● **YOUR OBJECTIVE**:
Of the lines below, report only those that contain "INTO".

Change listing data
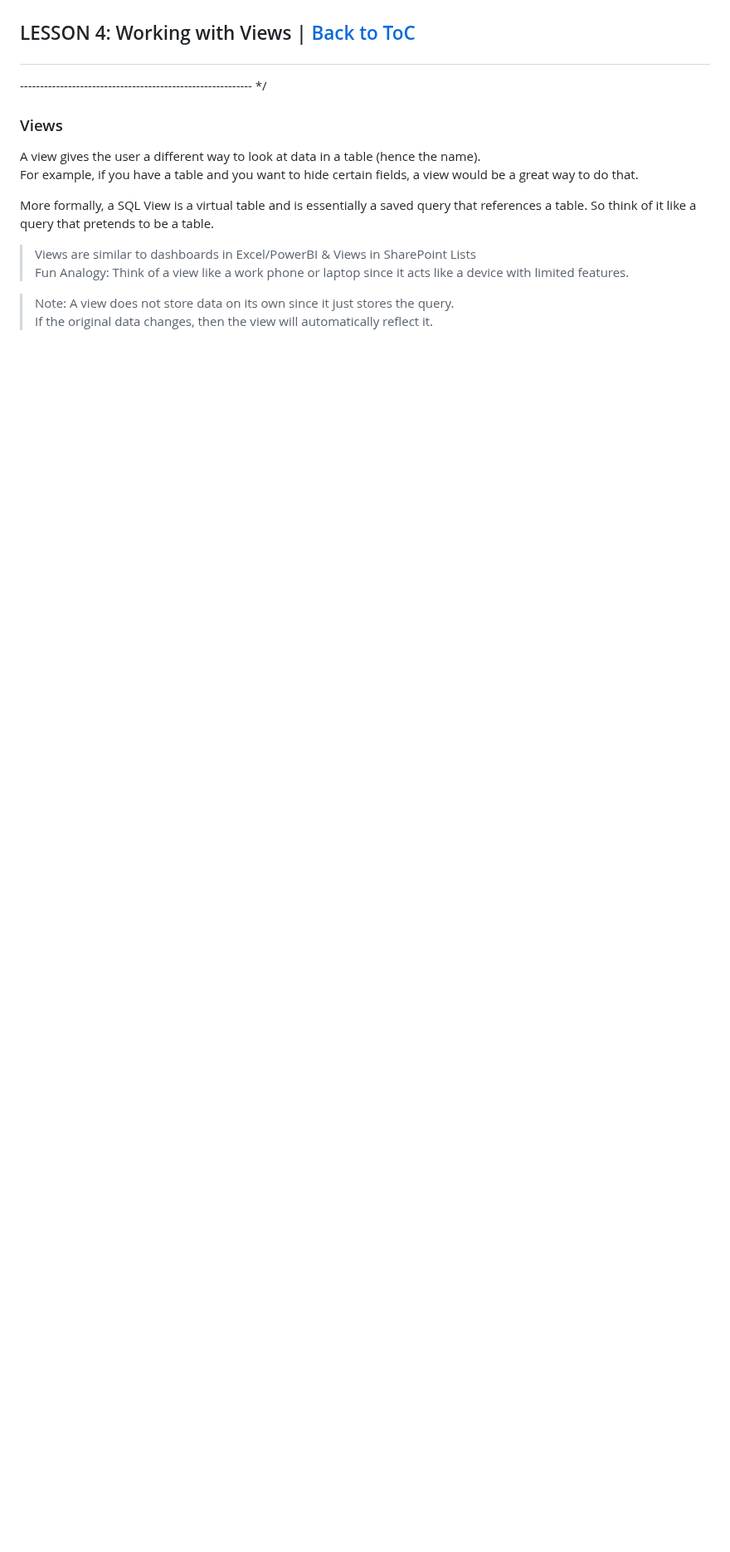
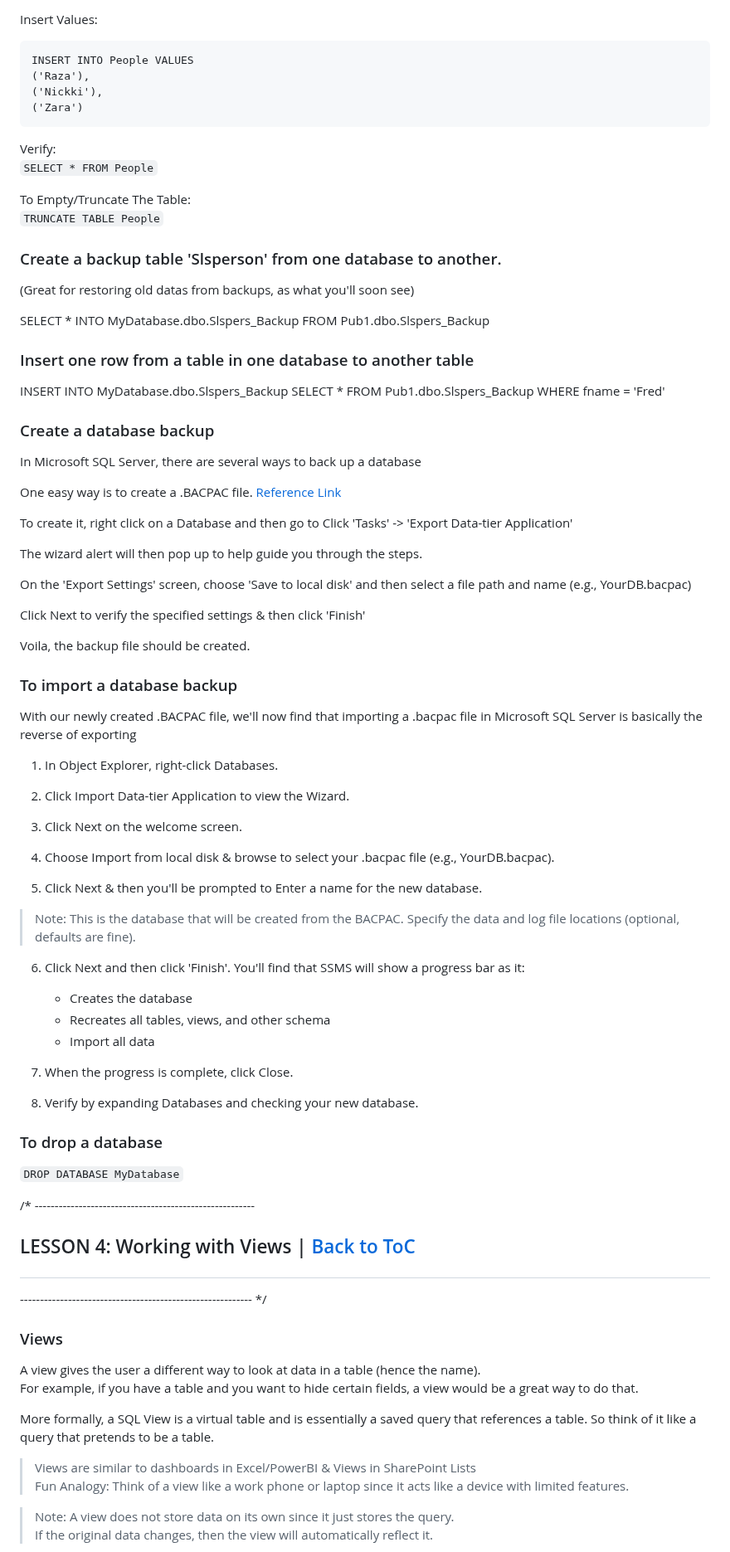
Before and after one commit to Razat94/learn, a Markdown page: T-SQL/SQL Part 2 ReadMe.md, the part around one of its changes. Shown at 83% size. Drawn GitHub-style; blank space fills up the shorter version.

````diff
--- a/T-SQL/SQL Part 2 ReadMe.md
+++ b/T-SQL/SQL Part 2 ReadMe.md
@@ -842,3 +860,74 @@ SELECT * FROM Slspers_Backup
+Insert Values:
+```
+INSERT INTO People VALUES
+('Raza'),
+('Nickki'),
+('Zara')
+```
+
+Verify:
+``` SELECT * FROM People ```
+
+To Empty/Truncate The Table:
+``` TRUNCATE TABLE People ```
+
+### Create a backup table 'Slsperson' from one database to another.
+(Great for restoring old datas from backups, as what you'll soon see)
+
+SELECT *
+INTO MyDatabase.dbo.Slspers_Backup
+FROM Pub1.dbo.Slspers_Backup
+
+
+### Insert one row from a table in one database to another table
+INSERT INTO MyDatabase.dbo.Slspers_Backup
+SELECT *
+FROM Pub1.dbo.Slspers_Backup
+WHERE fname = 'Fred'
+
+
+### Create a database backup
+In Microsoft SQL Server, there are several ways to back up a database
+
+One easy way is to create a .BACPAC file.
+[Reference Link](https://www.youtube.com/watch?v=XLzV_gagkZc)
+
+To create it, right click on a Database and then go to
+Click 'Tasks' -> 'Export Data-tier Application'
+
+The wizard alert will then pop up to help guide you through the steps.
+
+On the 'Export Settings' screen, choose 'Save to local disk' and then select a file path and name (e.g., YourDB.bacpac)
+
+Click Next to verify the specified settings & then click 'Finish'
+
+Voila, the backup file should be created.
+
+### To import a database backup
+With our newly created .BACPAC file, we'll now find that importing a .bacpac file in Microsoft SQL Server is basically the reverse of exporting
+
+1. In Object Explorer, right-click Databases.
+2. Click Import Data-tier Application to view the Wizard.
+
+3. Click Next on the welcome screen.
+4. Choose Import from local disk & browse to select your .bacpac file (e.g., YourDB.bacpac).
+5. Click Next & then you'll be prompted to Enter a name for the new database.
+
+> Note: This is the database that will be created from the BACPAC. Specify the data and log file locations (optional, defaults are fine).
+
+6. Click Next and then click 'Finish'. You'll find that SSMS will show a progress bar as it:
+	- Creates the database
+	- Recreates all tables, views, and other schema
+	- Import all data
+
+7. When the progress is complete, click Close.
+8. Verify by expanding Databases and checking your new database.
+
+### To drop a database
+``` DROP DATABASE MyDatabase ```
+
+
+/* -------------------------------------------------------
 ## <p id = "4"> LESSON 4: Working with Views | [Back to ToC](#toc)</p>
 ---------------------------------------------------------- */
 
````
Also changed, not shown: other parts of T-SQL/SQL Part 2 ReadMe.md (+30 -6 lines), T-SQL/SQL Part 1 ReadMe.md (+10 -0 lines), T-SQL/zz_add_shortcut.png (added).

● **SOLUTION**:
+INSERT INTO People VALUES
+INTO MyDatabase.dbo.Slspers_Backup
+INSERT INTO MyDatabase.dbo.Slspers_Backup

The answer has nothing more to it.